Records shown: Begin

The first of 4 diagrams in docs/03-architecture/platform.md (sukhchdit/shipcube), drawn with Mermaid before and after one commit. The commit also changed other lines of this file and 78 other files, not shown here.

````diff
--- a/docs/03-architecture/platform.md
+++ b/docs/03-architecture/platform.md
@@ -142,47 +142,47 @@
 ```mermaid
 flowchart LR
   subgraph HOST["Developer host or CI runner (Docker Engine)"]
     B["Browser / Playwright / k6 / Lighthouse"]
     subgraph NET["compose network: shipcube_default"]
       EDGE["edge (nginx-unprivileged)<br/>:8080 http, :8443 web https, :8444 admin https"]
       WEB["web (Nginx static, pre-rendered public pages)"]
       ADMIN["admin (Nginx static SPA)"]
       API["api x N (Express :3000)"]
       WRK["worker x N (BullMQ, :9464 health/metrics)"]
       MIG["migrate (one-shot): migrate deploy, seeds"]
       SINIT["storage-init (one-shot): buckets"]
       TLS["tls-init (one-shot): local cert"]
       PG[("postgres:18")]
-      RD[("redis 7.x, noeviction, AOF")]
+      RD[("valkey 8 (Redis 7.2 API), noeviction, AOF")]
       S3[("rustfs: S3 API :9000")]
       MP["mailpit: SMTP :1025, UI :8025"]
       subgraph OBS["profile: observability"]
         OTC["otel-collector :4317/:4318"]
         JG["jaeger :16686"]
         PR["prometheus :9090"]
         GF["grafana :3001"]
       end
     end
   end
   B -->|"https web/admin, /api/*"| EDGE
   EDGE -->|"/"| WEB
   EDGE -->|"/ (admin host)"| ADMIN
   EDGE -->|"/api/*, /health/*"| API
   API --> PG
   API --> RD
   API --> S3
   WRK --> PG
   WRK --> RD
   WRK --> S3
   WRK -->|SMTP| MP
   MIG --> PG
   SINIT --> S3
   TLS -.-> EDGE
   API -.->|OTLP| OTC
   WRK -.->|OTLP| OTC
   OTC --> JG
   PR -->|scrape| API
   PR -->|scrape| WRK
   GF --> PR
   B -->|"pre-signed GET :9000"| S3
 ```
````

Records shown: End

Return only those lines that run from the one containing "8 (Redis 7.2" through the end of the entries, keeping each exactly as written.

### Solved problem
+      RD[("valkey 8 (Redis 7.2 API), noeviction, AOF")]
       S3[("rustfs: S3 API :9000")]
       MP["mailpit: SMTP :1025, UI :8025"]
       subgraph OBS["profile: observability"]
         OTC["otel-collector :4317/:4318"]
         JG["jaeger :16686"]
         PR["prometheus :9090"]
         GF["grafana :3001"]
       end
     end
   end
   B -->|"https web/admin, /api/*"| EDGE
   EDGE -->|"/"| WEB
   EDGE -->|"/ (admin host)"| ADMIN
   EDGE -->|"/api/*, /health/*"| API
   API --> PG
   API --> RD
   API --> S3
   WRK --> PG
   WRK --> RD
   WRK --> S3
   WRK -->|SMTP| MP
   MIG --> PG
   SINIT --> S3
   TLS -.-> EDGE
   API -.->|OTLP| OTC
   WRK -.->|OTLP| OTC
   OTC --> JG
   PR -->|scrape| API
   PR -->|scrape| WRK
   GF --> PR
   B -->|"pre-signed GET :9000"| S3
 ```
````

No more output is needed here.